The primary standard relating to laboratory fume hood exhaust is ANSI Z9.5 (1992). The entire standard can be ordered from The American Industrial Hygiene Association. Should you wish to familiarize yourself with the exhaust parameters of the standard, you may order an extract from Strobic Air.
How high should a stack be to avoid re-entrainment?
Stack height is determined by the height, width and length of the building, the wind currents around the building created by surrounding buildings or terrain, and the chemical make-up of the fume hood exhaust. Consult Chapter 15, ASHRAE Fundamentals Handbook for detailed formula. However, we strongly recommend you consult a professional wind consultant who is more familiar with the process.
When should you manifold laboratory exhausts?
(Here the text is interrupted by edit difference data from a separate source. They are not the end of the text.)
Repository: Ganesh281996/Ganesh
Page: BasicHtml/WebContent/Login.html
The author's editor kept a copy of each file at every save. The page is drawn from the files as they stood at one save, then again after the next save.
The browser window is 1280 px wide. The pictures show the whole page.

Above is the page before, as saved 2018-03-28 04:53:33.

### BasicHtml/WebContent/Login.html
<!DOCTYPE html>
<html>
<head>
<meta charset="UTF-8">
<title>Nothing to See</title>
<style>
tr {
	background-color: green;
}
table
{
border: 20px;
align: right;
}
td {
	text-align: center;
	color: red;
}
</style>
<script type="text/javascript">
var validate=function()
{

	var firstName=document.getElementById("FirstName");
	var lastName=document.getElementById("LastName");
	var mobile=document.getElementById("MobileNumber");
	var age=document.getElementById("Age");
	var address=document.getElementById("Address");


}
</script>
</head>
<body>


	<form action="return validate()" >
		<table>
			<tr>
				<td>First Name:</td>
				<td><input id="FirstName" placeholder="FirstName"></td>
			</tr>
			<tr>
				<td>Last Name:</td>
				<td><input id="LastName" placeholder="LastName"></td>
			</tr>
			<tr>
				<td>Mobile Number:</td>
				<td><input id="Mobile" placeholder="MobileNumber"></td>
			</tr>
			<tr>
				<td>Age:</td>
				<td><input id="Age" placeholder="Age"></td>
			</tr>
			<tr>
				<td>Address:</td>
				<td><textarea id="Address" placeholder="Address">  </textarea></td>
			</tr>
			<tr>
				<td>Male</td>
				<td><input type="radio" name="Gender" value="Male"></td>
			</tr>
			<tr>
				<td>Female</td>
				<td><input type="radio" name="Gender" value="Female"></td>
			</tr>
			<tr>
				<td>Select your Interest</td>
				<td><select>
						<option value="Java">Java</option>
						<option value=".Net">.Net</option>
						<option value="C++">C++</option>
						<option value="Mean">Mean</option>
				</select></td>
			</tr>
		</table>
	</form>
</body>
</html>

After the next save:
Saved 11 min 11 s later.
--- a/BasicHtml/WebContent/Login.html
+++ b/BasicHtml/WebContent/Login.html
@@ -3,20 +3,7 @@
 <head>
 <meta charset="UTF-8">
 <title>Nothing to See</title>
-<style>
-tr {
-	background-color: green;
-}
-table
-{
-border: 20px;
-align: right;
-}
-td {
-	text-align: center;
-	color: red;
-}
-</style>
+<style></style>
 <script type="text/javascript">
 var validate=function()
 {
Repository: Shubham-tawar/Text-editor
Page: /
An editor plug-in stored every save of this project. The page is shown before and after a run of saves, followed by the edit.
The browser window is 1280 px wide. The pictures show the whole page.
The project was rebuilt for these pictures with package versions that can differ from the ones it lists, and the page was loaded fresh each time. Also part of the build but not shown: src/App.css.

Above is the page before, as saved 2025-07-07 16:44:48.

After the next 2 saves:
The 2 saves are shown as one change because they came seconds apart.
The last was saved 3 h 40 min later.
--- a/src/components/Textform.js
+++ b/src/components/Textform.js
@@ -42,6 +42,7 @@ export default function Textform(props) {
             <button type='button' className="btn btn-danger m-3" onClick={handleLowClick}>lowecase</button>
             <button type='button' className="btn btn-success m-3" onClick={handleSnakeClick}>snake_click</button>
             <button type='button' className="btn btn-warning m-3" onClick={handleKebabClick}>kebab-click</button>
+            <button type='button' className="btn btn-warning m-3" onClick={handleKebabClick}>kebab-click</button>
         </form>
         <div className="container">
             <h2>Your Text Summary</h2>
Manifolding fume hood exhausts is recommended for all types of hoods with the exception of radioisotopes and perchloric exhaust. By combining the exhaust hoods, sufficient mass can be achieved with the proper outlet velocity from the stack, usually 3000 feet per minute or more, to create sufficient momentum to break through the recirculation zone on the roof.
What maintenance is required for Tri-Stack®?
The maintenance of your Tri-Stack® system is negligible. Motors up through a 256T frame have sealed for life bearings. Motors larger than 256T require minimal lubrication every 18 months. That's it! No other maintenance is required.
How easy is it to install Tri-Stack®?
Tri-Stack® fume hood systems install in minutes. All units are pre-assembled at the factory and line-up tags are clearly attached to mating flanges. Stainless hardware and gasketing are also placed on each component. A four-fan system on a common plenum can be completely installed in less than two hours.
How do you isolate Tri-Stack® against vibration?
Unlike most other exhaust fans the Tri-Stack®> mixed flow exhaust fan utilizes a true non-stall mixed flow impeller that is balanced to less the 0.5 mil peak to peak. Therefore, we strongly recommend that spring vibration isolation mountings are NOT used. This also eliminates the need for flexible duct connections, both of which are point failures and would require frequent maintenance. The Tri-Stack® fan can be mounted directly on a roof curb, concrete slab or steel structure, whatever is the preferred mounting for your particular application. Also, the low profile of a Tri-Stack® eliminates the need for guy wires that are otherwise necessary on taller stacks.
Can you use Variable Frequency Drives with Tri-Stack®?
Due to the non-stall feature of the mixed-flow wheel, Variable Frequency Drives are very effective when used with the Tri-Stack® fume hood exhaust system. Tri- Stacks are also balanced to below 0.5 mils peak to peak, thus minimizing vibration through critical Hertz levels during down-turn. However, you should consult your wind consultant to determine the minimum speed to safely operate your system and avoid re-entrainment back into your laboratory.
What is the initial cost of a Tri-Stack® system?
The Tri-Stack® is a system and not just a fan. Therefore, in comparing the cost of this system to the conventional centrifugal vent set, be sure to include the cost of the centrifugal elbow, flex connectors, vibration isolators inertia base, stack and reducing nozzle cone, along with the associated installation labor. You will find the Tri-Stack® system will compare favorably, as well as saving you energy dollars annually due to the increased efficiency of the system.
What is the Return on Investment of Tri-Stack®?
The Tri-Stack® fume hood exhaust system reduces the static pressure in your laboratory system by approximately two inches water gauge, when compared with the traditional centrifugal fan and stack combination. That translates to approximately $0.44 per cfm. Depending on the sophistication of your system, the typical Tri-Stack® can pay for itself in less than 2 1/2 years.